*Directions for this task:* In the records below, find each line containing the word "images" and copy it.

*Dataset content:*
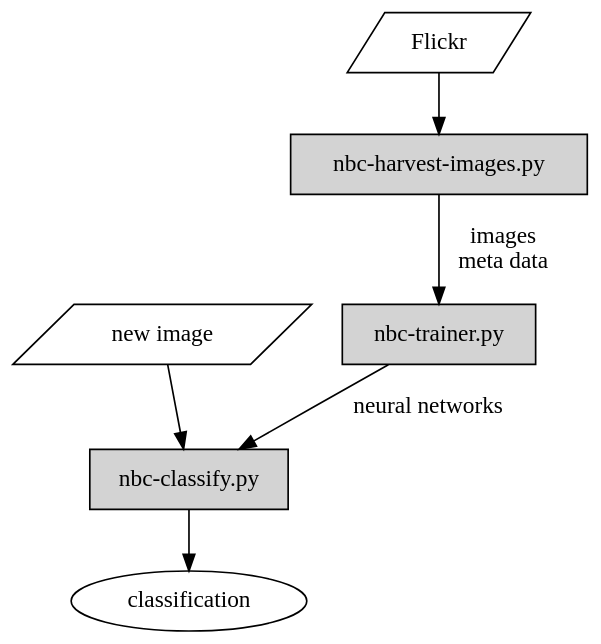
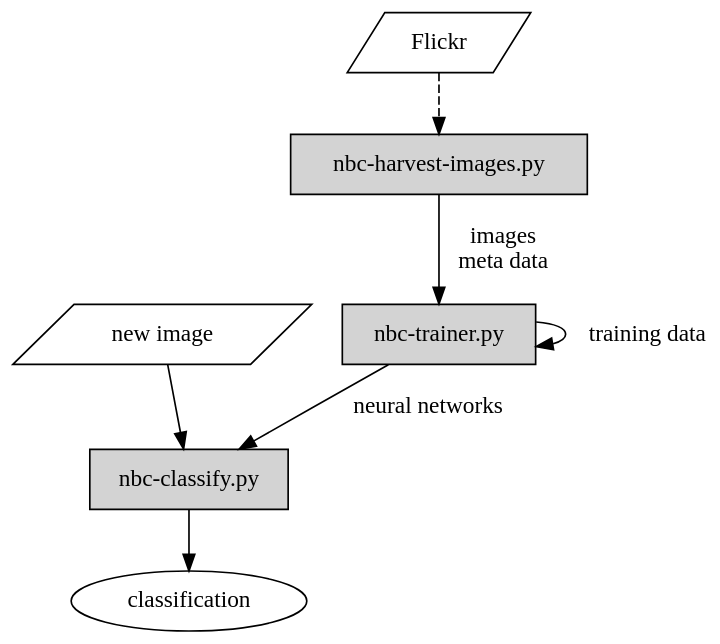
Before and after one commit to naturalis/nbclassify: the diagram in nbclassify/docs/scripts.rst, drawn with Graphviz.

Commit message:
Updated the scripts workflow graph

```diff
--- a/nbclassify/docs/scripts.rst
+++ b/nbclassify/docs/scripts.rst
@@ -24,14 +24,15 @@
 .. graphviz::
 
    digraph scripts {
         bgcolor="transparent";
         node [shape=ellipse]; classification;
         node [shape=parallelogram]; Flickr; "new image";
         node [shape=box,style=filled]; "nbc-harvest-images.py"; "nbc-trainer.py"; "nbc-classify.py";
 
-        Flickr -> "nbc-harvest-images.py";
+        Flickr -> "nbc-harvest-images.py" [ style=dashed ];
         "new image" -> "nbc-classify.py";
         "nbc-harvest-images.py" -> "nbc-trainer.py" [ label=" images\n meta data" ];
         "nbc-trainer.py" -> "nbc-classify.py" [ label=" neural networks" ];
+        "nbc-trainer.py" -> "nbc-trainer.py" [ label=" training data" ];
         "nbc-classify.py" -> "classification";
    }
```
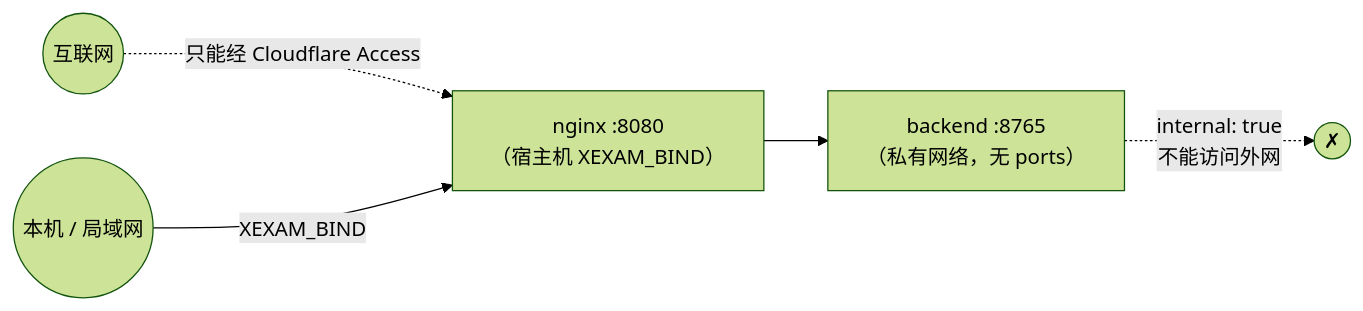
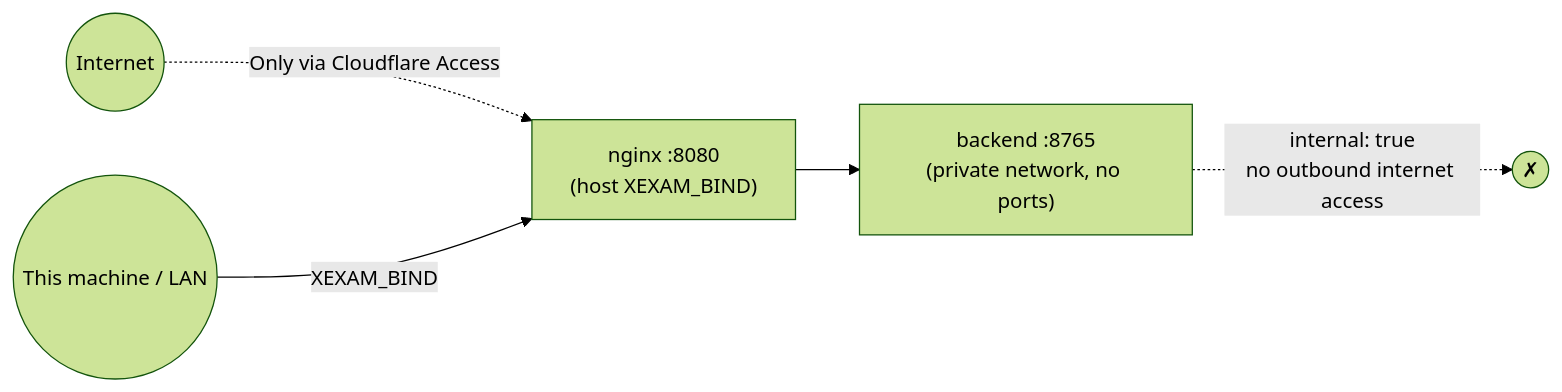
The diagram in docs/security.md (Yumin-Space/xexam), drawn with Mermaid (forest theme) before and after one commit. The commit also changed other lines of this file and 127 other files, not shown here.

````diff
--- a/docs/security.md
+++ b/docs/security.md
@@ -21,7 +23,7 @@
 ```mermaid
 flowchart LR
-    I(("互联网")) -.->|"只能经 Cloudflare Access"| N["nginx :8080<br/>（宿主机 XEXAM_BIND）"]
-    L(("本机 / 局域网")) -->|"XEXAM_BIND"| N
-    N --> B["backend :8765<br/>（私有网络，无 ports）"]
-    B -. "internal: true<br/>不能访问外网" .-> X(("✗"))
+    I(("Internet")) -.->|"Only via Cloudflare Access"| N["nginx :8080<br/>(host XEXAM_BIND)"]
+    L(("This machine / LAN")) -->|"XEXAM_BIND"| N
+    N --> B["backend :8765<br/>(private network, no ports)"]
+    B -. "internal: true<br/>no outbound internet access" .-> X(("✗"))
 ```
````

*Your response:*
         node [shape=box,style=filled]; "nbc-harvest-images.py"; "nbc-trainer.py"; "nbc-classify.py";
-        Flickr -> "nbc-harvest-images.py";
+        Flickr -> "nbc-harvest-images.py" [ style=dashed ];
         "nbc-harvest-images.py" -> "nbc-trainer.py" [ label=" images\n meta data" ];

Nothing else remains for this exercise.